How we change what others think, feel, believe and do
Body as Cue, Evidence, Persuasion
Our bodies are intimately connected with how we feel and how we perceive ourselves.
Conditioning is a basic process whereby automatic feelings and actions are triggered by the presence of particular cues. We become conditioned as a sensory stimulus is repeatedly paired with a feeling, such as an angry parent with a slap, leading to any anger evoking the emotional fear and hurt.
As we grow used to being with other people, we subconsciously learn to read their body language particularly as it triggers emotions and memories that let us predict what will happen next. And we then automatically react before the event occurs, for example flinching at an angry voice. Positive cues happen too, such as when we feel good when others smile.
Intention cues are signs of a person's intent or desire. People not only look at where they want to be, they point parts of their body that way, for example when they want to leave a conversation, they start to turn away or look at their watch. Rising anger can also be spotted, with reddening face, lowering eyebrows, tensing muscles and so on.
Watch for correlations between a person's body position or movement and their attitude. When they have a negative attitude, get them to change position, for example getting them to sit if they are standing.
When we are aroused, we look to our environment to find explanation. If you are held hostage with an attractive other person, you may conclude you are attracted to the person rather than being frightened of the situation.
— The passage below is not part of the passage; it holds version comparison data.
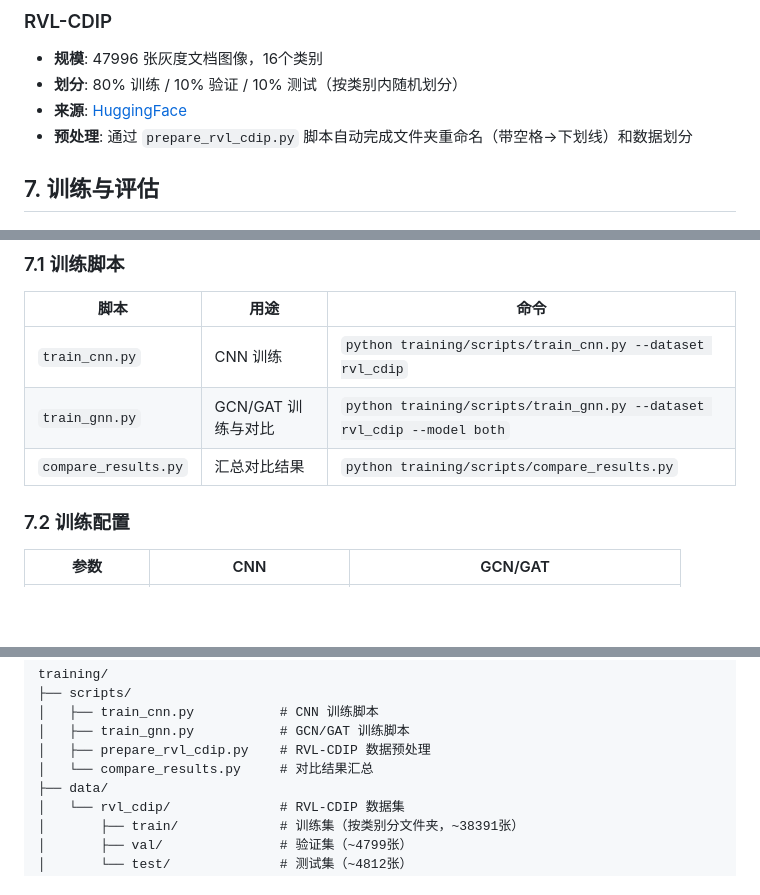
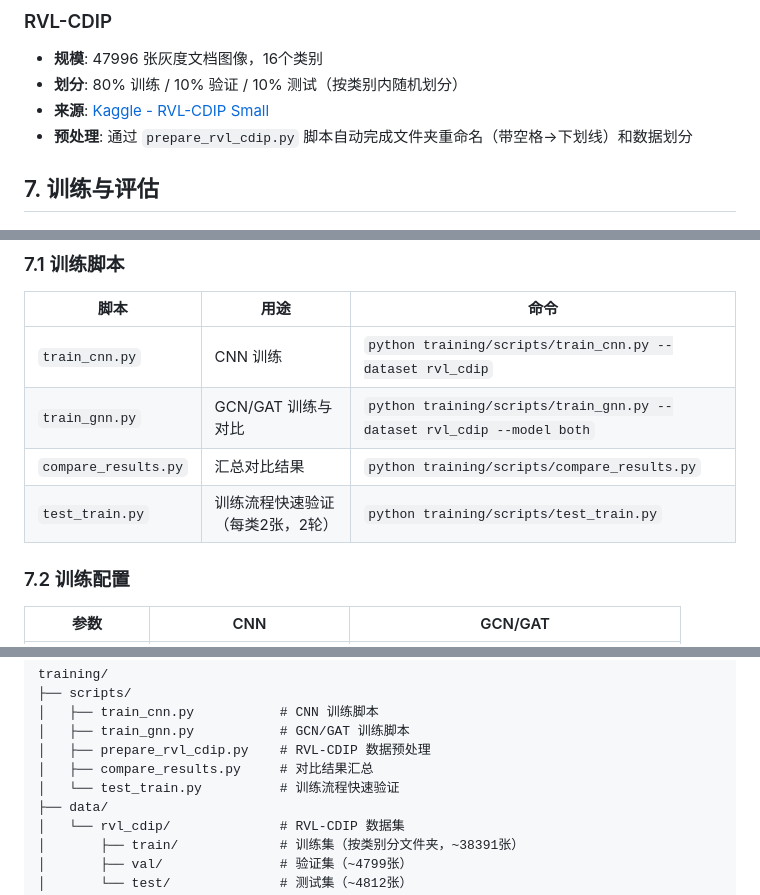
Before and after one commit to su322/DocClassify-OCR-DL, a Markdown page: design.md, 3 parts joined by grey strips. Drawn GitHub-style; blank space fills up the shorter version.

```diff
--- a/design.md
+++ b/design.md
@@ -89,7 +89,7 @@ Input(3×224×224) → ResNet18(预训练) → Linear(16)
 ### RVL-CDIP
 - **规模**: 47996 张灰度文档图像，16个类别
 - **划分**: 80% 训练 / 10% 验证 / 10% 测试（按类别内随机划分）
-- **来源**: [HuggingFace](https://huggingface.co/datasets/rvl_cdip)
+- **来源**: [Kaggle - RVL-CDIP Small](https://www.kaggle.com/datasets/uditamin/rvl-cdip-small)
 - **预处理**: 通过 `prepare_rvl_cdip.py` 脚本自动完成文件夹重命名（带空格→下划线）和数据划分
 
 ## 7. 训练与评估
@@ -100,6 +100,7 @@ Input(3×224×224) → ResNet18(预训练) → Linear(16)
 | `train_cnn.py` | CNN 训练 | `python training/scripts/train_cnn.py --dataset rvl_cdip` |
 | `train_gnn.py` | GCN/GAT 训练与对比 | `python training/scripts/train_gnn.py --dataset rvl_cdip --model both` |
 | `compare_results.py` | 汇总对比结果 | `python training/scripts/compare_results.py` |
+| `test_train.py` | 训练流程快速验证（每类2张，2轮） | `python training/scripts/test_train.py` |
 
 ### 7.2 训练配置
 | 参数 | CNN | GCN/GAT |
@@ -142,7 +143,8 @@ training/
 │   ├── train_cnn.py           # CNN 训练脚本
 │   ├── train_gnn.py           # GCN/GAT 训练脚本
 │   ├── prepare_rvl_cdip.py    # RVL-CDIP 数据预处理
-│   └── compare_results.py     # 对比结果汇总
+│   ├── compare_results.py     # 对比结果汇总
+│   └── test_train.py          # 训练流程快速验证
 ├── data/
 │   └── rvl_cdip/              # RVL-CDIP 数据集
 │       ├── train/             # 训练集（按类别分文件夹，~38391张）
```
In research, Briñol, Petty, and Wagner (2009) felt more confident when reading messages with their back straight and chest out than when they were slouched forward with back curved in a doubt posture.
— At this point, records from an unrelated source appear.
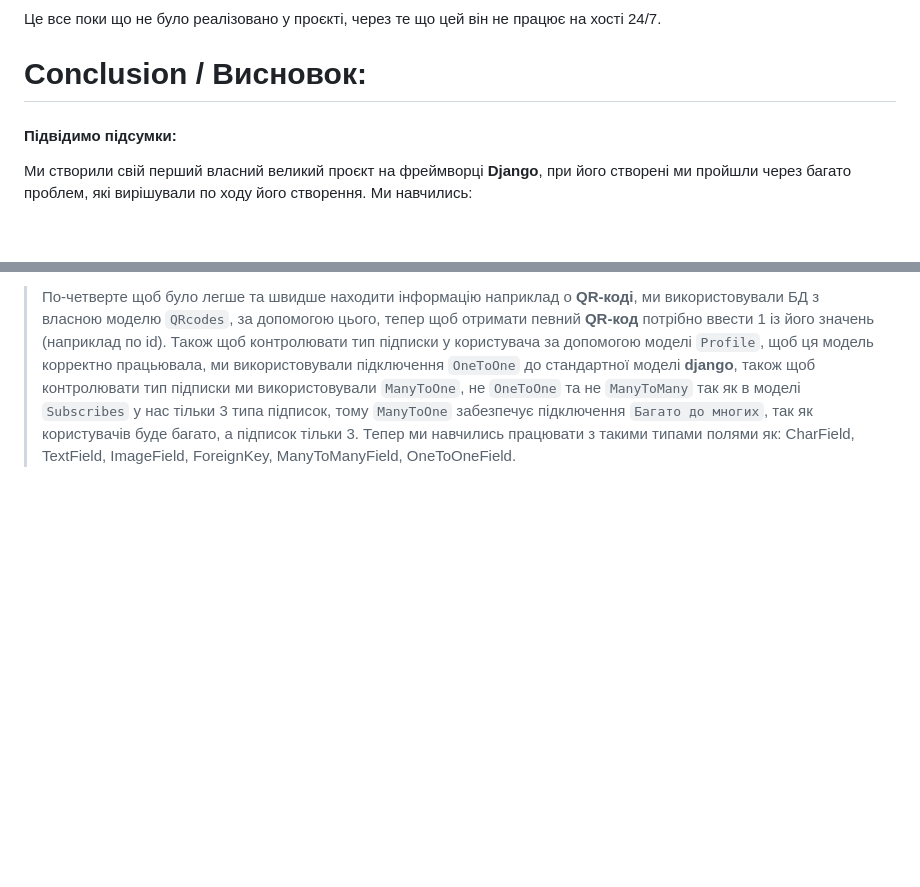
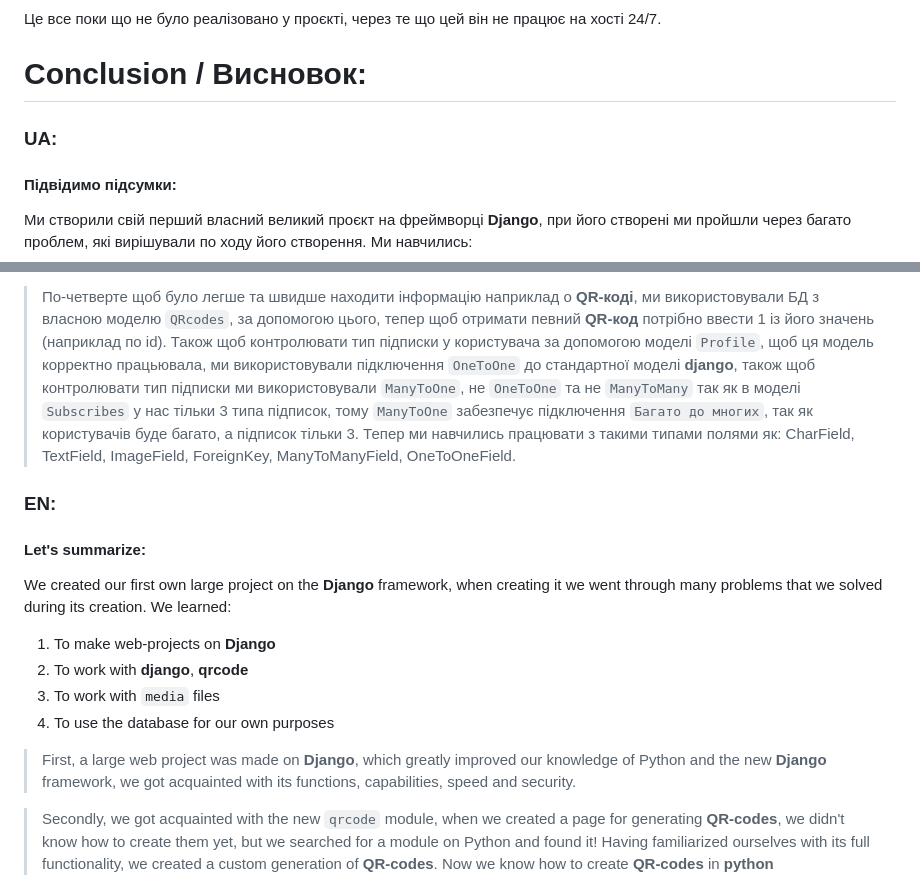
Before and after one commit to IllyaShramko/GrayCode, a Markdown page: README.md, 2 parts joined by grey strips. Drawn GitHub-style; blank space fills up the shorter version.

```diff
--- a/README.md
+++ b/README.md
@@ -228,7 +228,7 @@ All this has not yet been implemented in the project, due to the fact that it do
 Це все поки що не було реалізовано у проєкті, через те що цей він не працює на хості 24/7.
 
 # Conclusion / Висновок:
-
+### UA:
 #### Підвідимо підсумки:
 Ми створили свій перший власний великий проєкт на фреймворці __Django__, при його створені ми пройшли через багато проблем, які вирішували по ходу його створення.
 Ми навчились:
@@ -244,3 +244,17 @@ All this has not yet been implemented in the project, due to the fact that it do
 > По-третє ми також навчились працьювати з `media` файлами, а саме: підключати до проєкту, зберігати їх шлях у базі данних. Так як зберігати всі __QR-коди__ у теці `static` не дуже правильно, так як у `media` дуже зручно зберігати усі зображення, наприклад зображень __QR-кодів__ та аватарок профілей.
 
 > По-четверте щоб було легше та швидше находити інформацію наприклад о __QR-коді__, ми використовували БД з власною моделю `QRcodes`, за допомогою цього, тепер щоб отримати певний __QR-код__ потрібно ввести 1 із його значень (наприклад по id). Також щоб контролювати тип підписки у користувача за допомогою моделі `Profile`, щоб ця модель корректно працьювала, ми використовували підключення `OneToOne` до стандартної моделі __django__, також щоб контролювати тип підписки ми використовували `ManyToOne`, не `OneToOne` та не `ManyToMany` так як в моделі `Subscribes` у нас тільки 3 типа підписок, тому `ManyToOne` забезпечує підключення `Багато до многих`, так як користувачів буде багато, а підписок тільки 3. Тепер ми навчились працювати з такими типами полями як: CharField, TextField, ImageField, ForeignKey, ManyToManyField, OneToOneField.
+
+### EN:
+#### Let's summarize:
+We created our first own large project on the __Django__ framework, when creating it we went through many problems that we solved during its creation.
+We learned:
+1. To make web-projects on __Django__
+2. To work with __django__, __qrcode__
+3. To work with `media` files
+4. To use the database for our own purposes
+
+> First, a large web project was made on __Django__, which greatly improved our knowledge of Python and the new __Django__ framework, we got acquainted with its functions, capabilities, speed and security.
+
+> Secondly, we got acquainted with the new `qrcode` module, when we created a page for generating __QR-codes__, we didn't know how to create them yet, but we searched for a module on Python and found it! Having familiarized ourselves with its full functionality, we created a custom generation of __QR-codes__. Now we know how to create __QR-codes__ in __python__
+
```
Also changed, not shown: other parts of README.md (+4 -0 lines).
In changing minds, you can help this by arousing the other person (for example by getting them to talk about something that makes them happy) and then presenting a cue (such as your product or idea).
You can also become more confident and powerful by adopting a confident and powerful posture.
Research has shown that body language easily acts to persuade others, such as where nodding increased a preference for a pen whilst a shaking head decreased preference for the pen (Tom et al. 1991).
We also persuade ourselves by the body language we are using. For example Strack, Martin, and Stepper (1988) found that subjects who were made to use smile muscles (pen between teeth) enjoyed cartoons more than those who were prevented from smiling (pen between lips).
For persuasion, an implication of this is that if you can get a person to change their body they will also change their mind. A typical example is giving a person who is displaying closed body language something to hold or getting them to walk, thus forcing them to open their stance.
Briñol, P., Petty, R. E., & Wagner, B. (2009). Body postures effects on self-evaluation: A self-validation approach. European Journal of Social Psychology, 39, 1-12
Strack, F., Martin, L. & Stepper, S. (1988). Inhibiting and facilitating conditions of the human smile: A nonobtrusive test of the facial feedback hypothesis. Journal of Personality and Social Psychology, 54, 768-777
Tom, G., Pettersen, P., Lau, T., Burton, T., & Cook, J. (1991). The role of overt head movement in the formation of affect. Basic and Applied Social Psychology, 12, 281-289